He had no difficulty shifting his weight. He interrupted two short passes from Lance and another from Darnold and otherwise appeared to be all over the pitch. Oliver wears number 22, the same number Carlos Rogers – who was a nickel cornerback – had when he was in San Francisco ten years ago.
• Although Oliver was prolific, the best defensive play came from rookie cornerback Darrell Luter Jr. The fifth-round pick looked like a step behind Gray when Darnold uncorked a through pass on the sideline . But he caught the play and knocked the ball down, prompting his defensive teammates to run out from the touchline to congratulate him.
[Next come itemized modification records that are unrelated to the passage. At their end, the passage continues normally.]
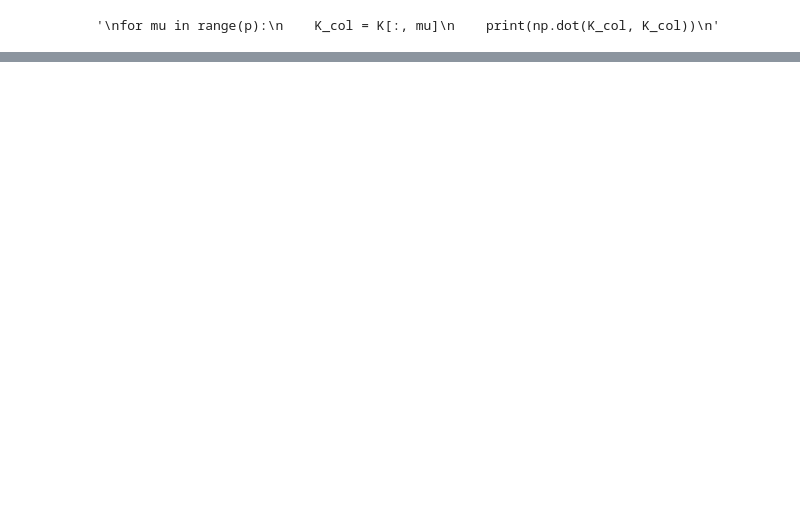
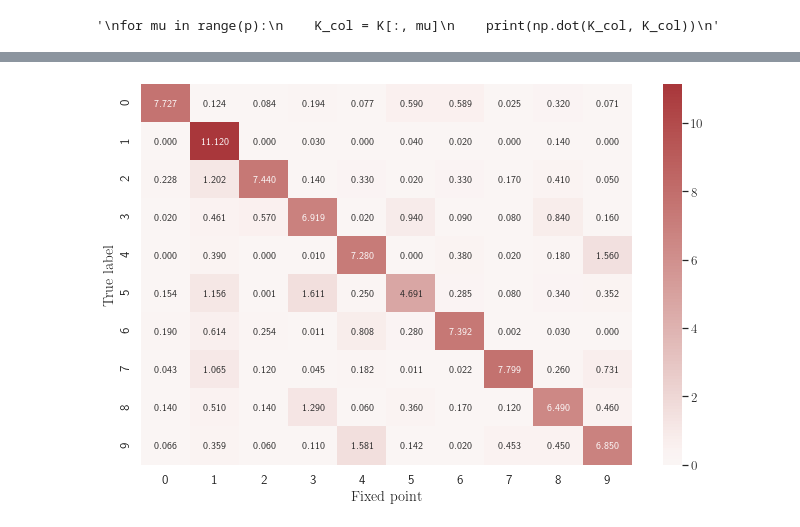
Before and after one commit to mattsmart/biomodels, a Jupyter notebook: RBM/plotting_misc.ipynb, the cells around one changed output, grey strips where cells are left out. Saved outputs shown, nothing was run; the diff lists cells and outputs as text; code cells hidden in the pictures; blank space fills up the shorter version.

```diff
--- a/RBM/plotting_misc.ipynb
+++ b/RBM/plotting_misc.ipynb
@@ -1141,0 +1530,5 @@ for mu in range(p):
+# %%
+cm10_pct = cm10[:,:10] / 10000.0 * 100
+plot_confusion_matrix_recall_LOCAL(cm10_pct, classlabels=list(range(10)), title='', save=None, annot=True)
+# %% [output]
+[figure, added]
```
Also changed, not shown: parts of 17 cells of this notebook.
• Ward not training, Deommodore Lenoir and Samuel Womack III were first-team cornerbacks. Luter and Ambry Thomas worked with the second unit. With Hufanga out, Tashaun Gipson Sr. and George Odum were the first-string safeties with first draft pick Ji’Ayir Brown and Tayler Hawkins working with the second group. Another defensive back, Qwuantrezz Knight, had his hand in a cast and did not practice.
• Two other rookies stood out on Tuesday: seventh-round picks Brayden Willis and Ronnie Bell. Willis had a nice one-handed hitch from a Darnold fastball in midfield. Bell, meanwhile, was the most prolific receiver on the day, just as he was at the 49ers’ rookie minicamp earlier this month. It’s the very beginning of the spring season, of course, and it’s impossible to make any real assessments. But suffice it to say that Bell is off to a good start.
• In Williams’ absence, Jaylon Moore lined up at left tackle with the first team. Colton McKivitz, as expected, is the new starting right tackle, taking over from Mike McGlinchey, who signed with the Broncos in the offseason.
• Two defensive line starters, Bosa and Hargrave, were absent. Their starting spots were taken by Drake Jackson and Javon Kinlaw, respectively. Jackson looks more muscular, especially in his upper body, than he did a year ago. Kinlaw, meanwhile, looks slimmer and is starting to resemble his tall, linear teammate Arik Armstead in terms of build.
• Finally, here’s what happened in the 49ers kicking battle: Rookie Jake Moody and veteran Zane Gonzalez got four attempts, the last about 50 yards from the right sharp into the wind. Both made their first three attempts… but missed the fourth wide left.
(Top photo by Trey Lance on Tuesday: Godofredo A. Vásquez/Associated Press)